During the fall, feeders attract game animals to the property, and they help the animals make it through the winter. As is the case with all hunter sponsored wildlife activities, non-game animals benefit also. Once the feeders are going and there are signs of activity, it's time for the trail cameras. They are motion activated and have a flash for nighttime. Pictures include a date and time stamp to identify patterns. Although this big boy came in during the morning, once the season starts he'll become more nocturnal, coming in after shooting hours.
Hopefully, these bandits will keep visiting the feeders instead of visiting the henhouse. Other critters-- rodents, rabbits, and squirrels--sometimes attract predators. We've seen bobcats and a fox on trailcam pics.
Yes, a hunter would gladly harvest the buck, but a doe with a spotted fawn? Uh-uh. A barren doe? Sure. Turkeys? Sure, if the season is open. Somehow during the spring turkey season, these guys are not on the place. It's good to see these guys though because few hunters had a shot at a turkey this last season. Proves there're some still around.

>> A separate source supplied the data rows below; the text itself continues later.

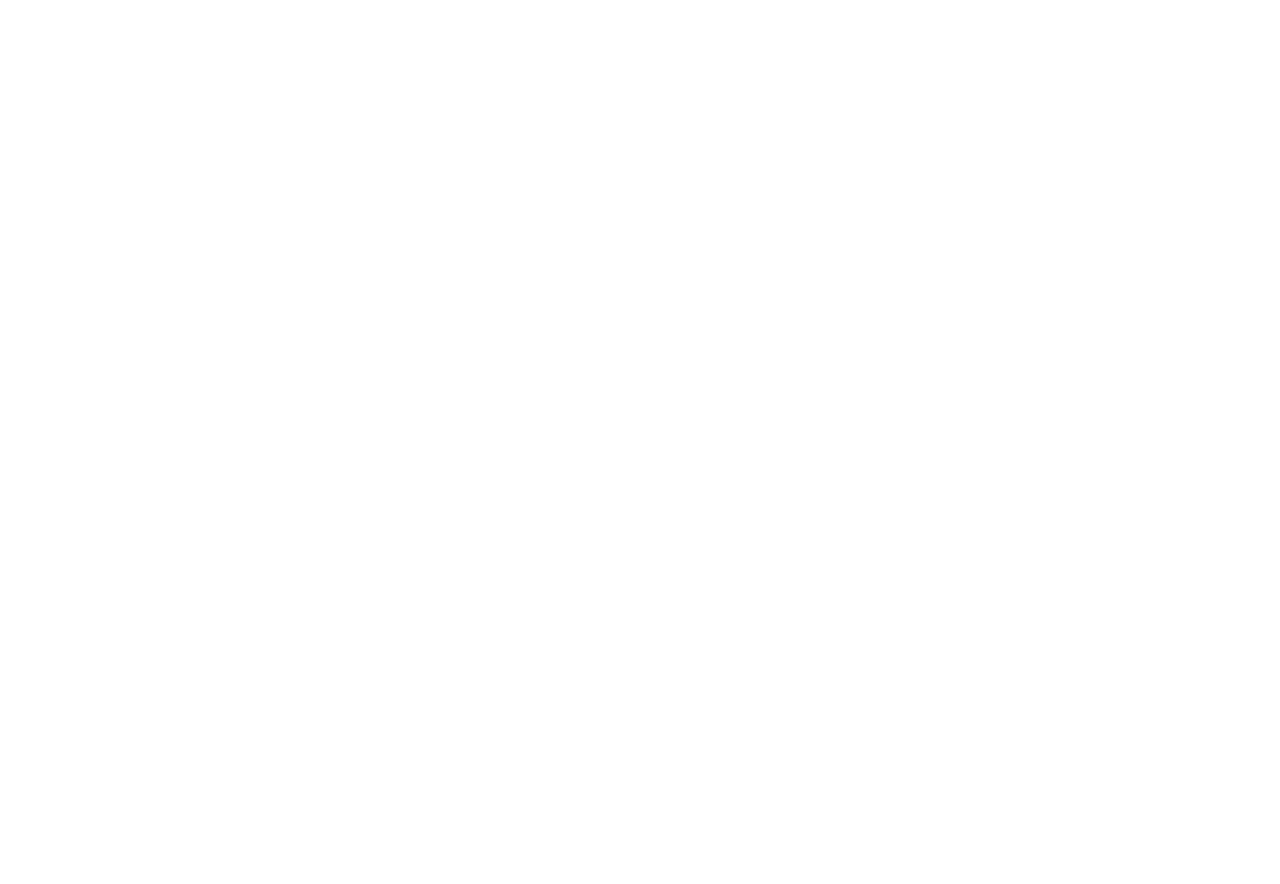
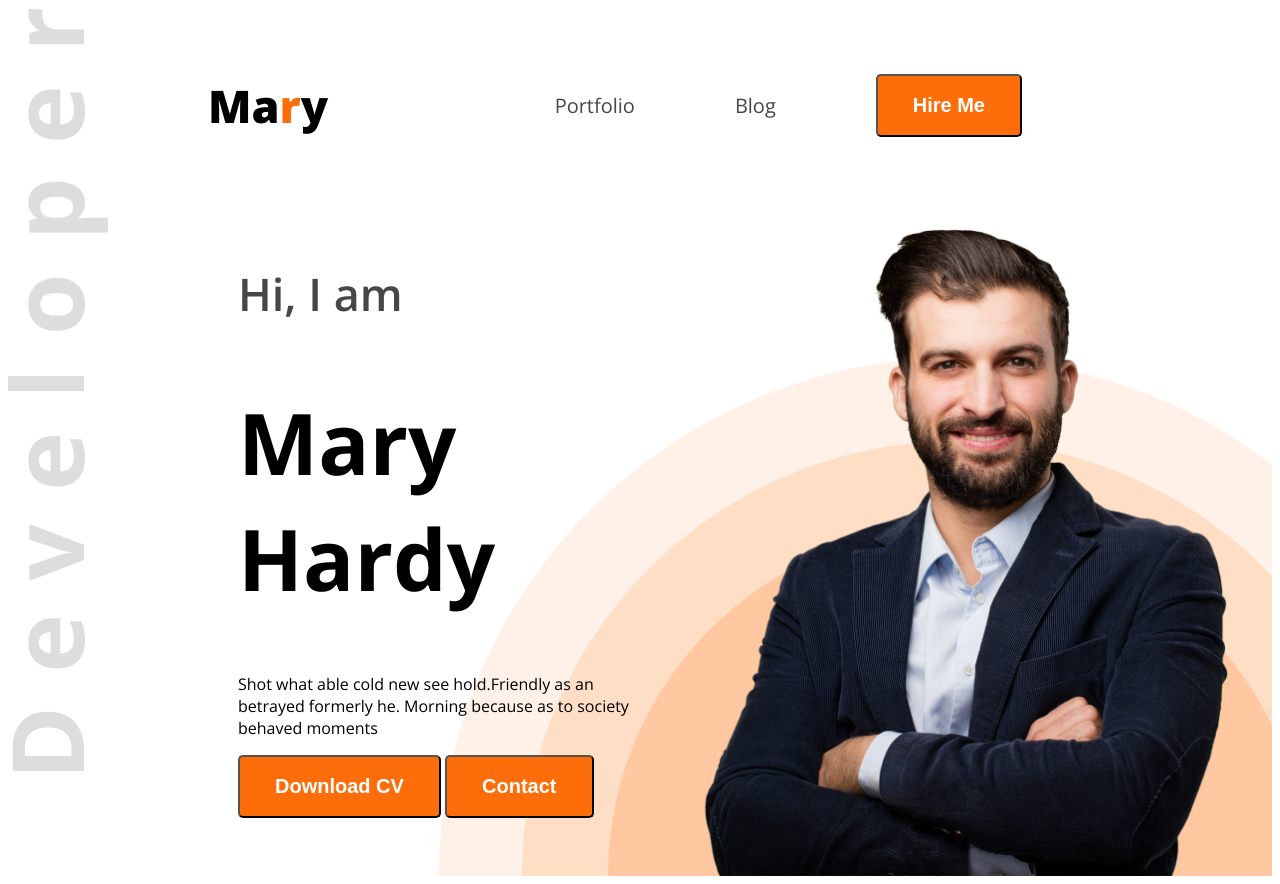
Before and after one commit to Abdullah-de-012/website-portfolio, a plain HTML site: page index.html in a window 1280 px wide. Before the commit the page ends 800 px from the top, so only its background shows below. Drawn offline with nearby package versions, Linux system fonts and the light colour scheme.

Commit message:
pushing header

```diff
--- /dev/null
+++ b/Styles/portfolio.css
@@ -0,0 +1,78 @@
+
+.open-sans-normal {
+  font-family: "Open Sans", sans-serif;
+  font-optical-sizing: auto;
+  font-style: normal;
+  font-variation-settings:
+    "wdth" 100;
+}
+/* Header */
+.header{
+    background-image:url(../images/developer.png),url('../images/header_bg.png');
+    background-repeat: no-repeat;
+    background-position: top left , bottom right;
+}
+/* Shared Style */
+.text-primary{
+    color: #FD6E0A;
+}
+.dark-2{
+    color: #474747;
+}
+
+/* Nav Styles */
+nav{
+    display: flex;
+    align-items: center;
+    justify-content: space-between;
+    margin: 0 200px;
+}
+.btn-primary{
+    background-color: #FD6E0A;
+    font-weight: bold;
+    color: white;
+    padding: 18px 35px;
+    border-radius: 5px;
+    font-size: 20px;
+
+}
+.nav-title{
+    font-weight: 800;
+    font-size: 45px;
+}
+nav ul li{
+    list-style: none;
+    margin: 50px;
+}
+nav ul a {
+    text-decoration: none;
+    font-size: 20px;
+}
+nav ul{
+    display: flex;
+    align-items: center ;
+
+}
+/* Banner Styles */
+.banner{
+    display: flex;
+    justify-content: space-between;
+    margin: 0 35px 0 230px;
+}
+.banner-greetings{
+    font-size: 45px;
+    font-weight: 600;
+}
+.banner-title{
+    font-size: 85px;
+    font-weight: bold;
+}
+.banner-discription{
+    font-size: 18px;
+}
+.banner-profile-pic{
+    width: 581px;
+}
+.banner-content{
+    max-width: 580px;
+}
--- a/index.html
+++ b/index.html
@@ -1,13 +1,40 @@
 <!DOCTYPE html>
 <html lang="en">
+
 <head>
     <meta charset="UTF-8">
     <meta name="viewport" content="width=device-width, initial-scale=1.0">
     <title>Portfolio Website</title>
+    <link rel="preconnect" href="https://fonts.googleapis.com">
+    <link rel="preconnect" href="https://fonts.gstatic.com" crossorigin>
+    <link href="https://fonts.googleapis.com/css2?family=Open+Sans:ital,wght@0,300..800;1,300..800&display=swap"
+        rel="stylesheet">
+    <link rel="stylesheet" href="Styles/portfolio.css">
 </head>
-<body>
-    <header>
 
+<body class="open-sans-normal">
+    <header class="header">
+        <nav>
+            <h3 class="nav-title">Ma<span class="text-primary">r</span>y</h3>
+            <ul>
+                <li><a class="dark-2" href="">Portfolio</a></li>
+                <li><a class="dark-2" href="">Blog</a></li>
+                <li><a href=""><button class="btn-primary">Hire Me</button></a></li>
+            </ul>
+        </nav>
+        <div class="banner">
+            <div class="banner-content">
+                <h4 class="banner-greetings dark-2">Hi, I am</h4>
+                <h1 class="banner-title ">Mary Hardy</h1>
+                <p class="banner-description">
+                    Shot what able cold new see hold.Friendly as an betrayed formerly he. Morning because as to society behaved moments
+                </p>
+                <button class="btn-primary">Download CV</button>
+                <button class="btn-primary">Contact</button>
+
+            </div>
+            <img class="banner-profile-pic" src="images/hardy.png" alt="">
+        </div>
     </header>
     <main>
 
@@ -17,4 +44,5 @@
     </footer>
 
 </body>
+
 </html>
```
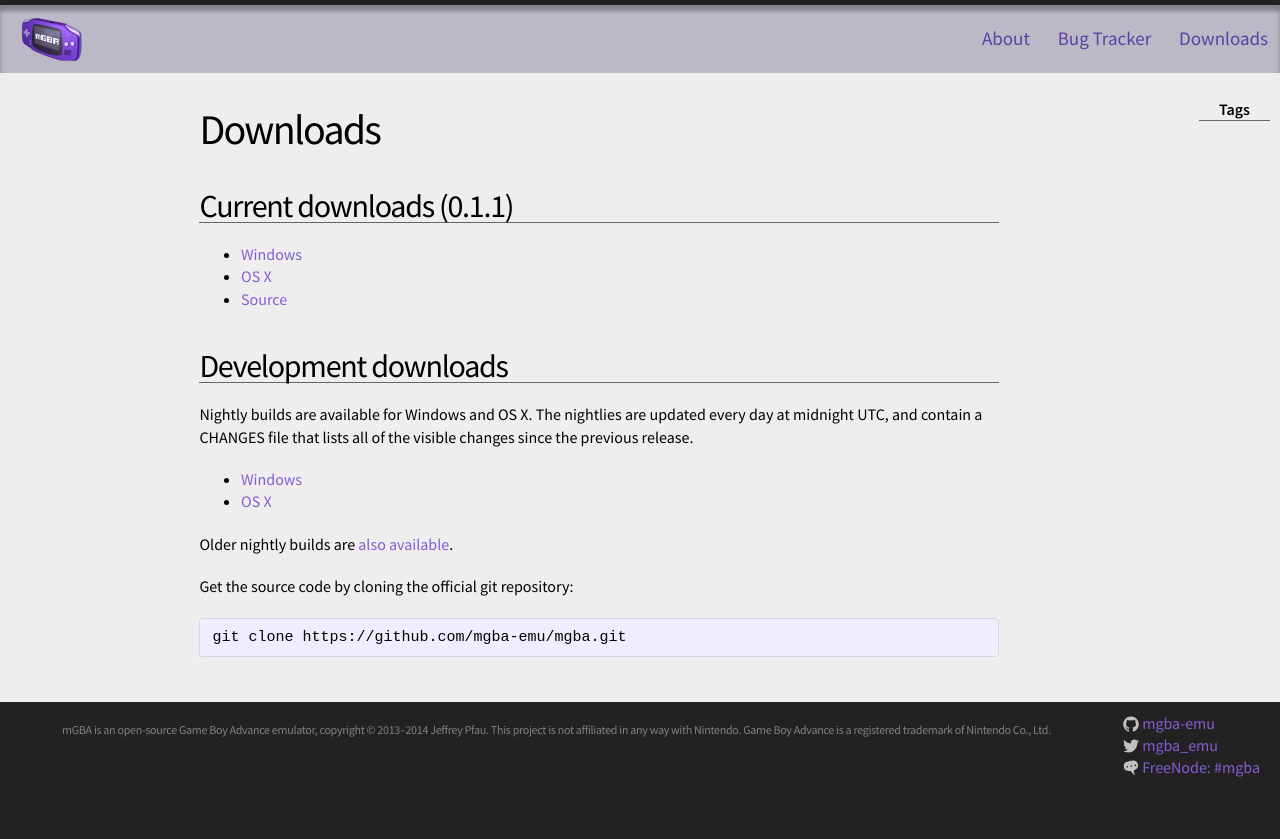
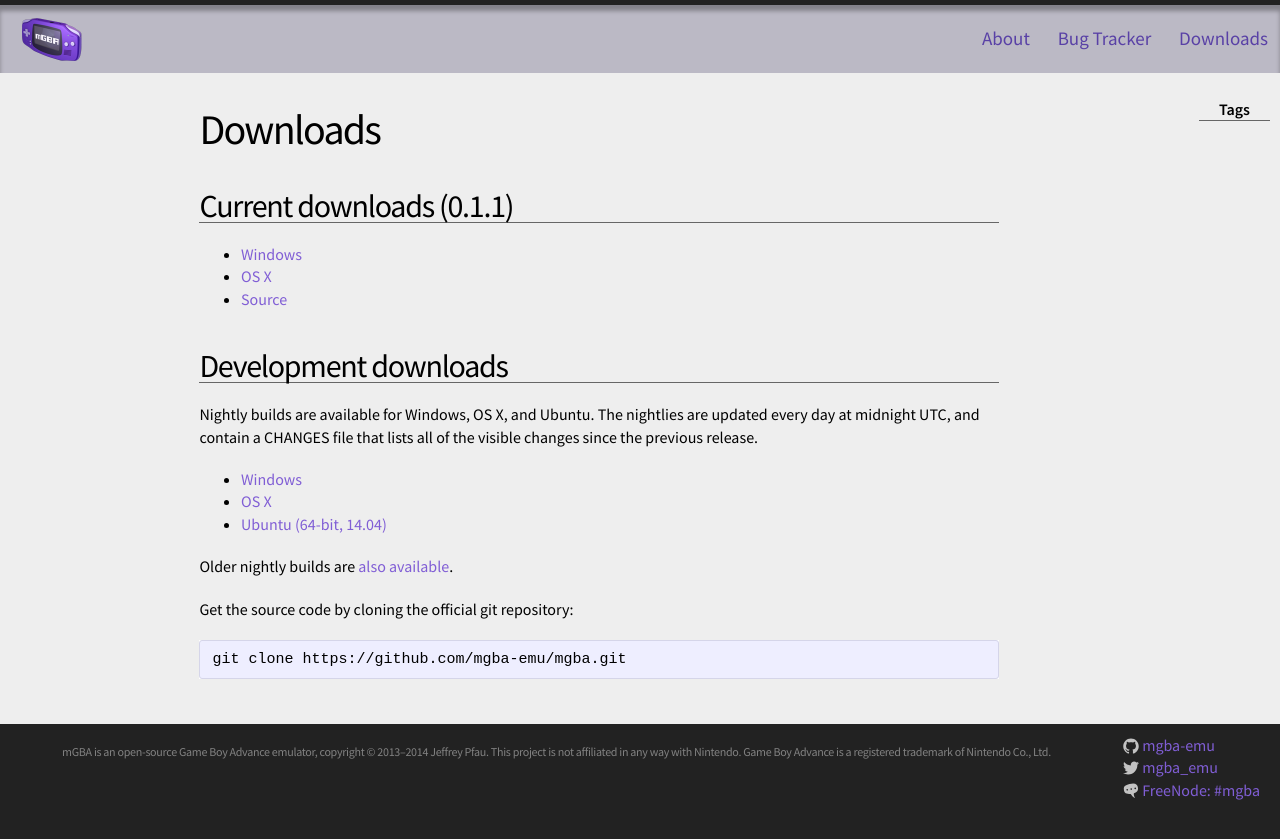
Before and after one commit to mgba-emu/www, a Jekyll site: the page built from downloads.markdown, in a window 1280 px wide. Shown: the top 839 px of the page. Built offline with Jekyll 4.4.1, drawn with Linux system fonts in a browser that asks for light colours.

Commit message:
Add nightly for ubuntu

```diff
--- a/downloads.markdown
+++ b/downloads.markdown
@@ -15,10 +15,11 @@ Current downloads (0.1.1)
 Development downloads
 ---------------------
 
-Nightly builds are available for Windows and OS X. The nightlies are updated every day at midnight UTC, and contain a CHANGES file that lists all of the visible changes since the previous release.
+Nightly builds are available for Windows, OS X, and Ubuntu. The nightlies are updated every day at midnight UTC, and contain a CHANGES file that lists all of the visible changes since the previous release.
 
 * [Windows](https://endrift.com/mgba/nightlies/mGBA-nightly-latest-win32.tar.gz)
 * [OS X](https://endrift.com/mgba/nightlies/mGBA-nightly-latest-osx.tar.gz)
+* [Ubuntu (64-bit, 14.04)](https://endrift.com/mgba/nightlies/mGBA-nightly-latest-ubuntu.tar.gz)
 
 Older nightly builds are [also available](https://endrift.com/mgba/nightlies/).
 
```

We only harvest animals we're going to eat. I'm not too fond of squirrel or rabbit, so as far as I'm concerned, those guys are safe. Other pictures show crows, bluejays, and other birds. One picture showed an armadillo visiting. I really enjoy looking at trailcam pictures.....ahhhhhhhh, the country life!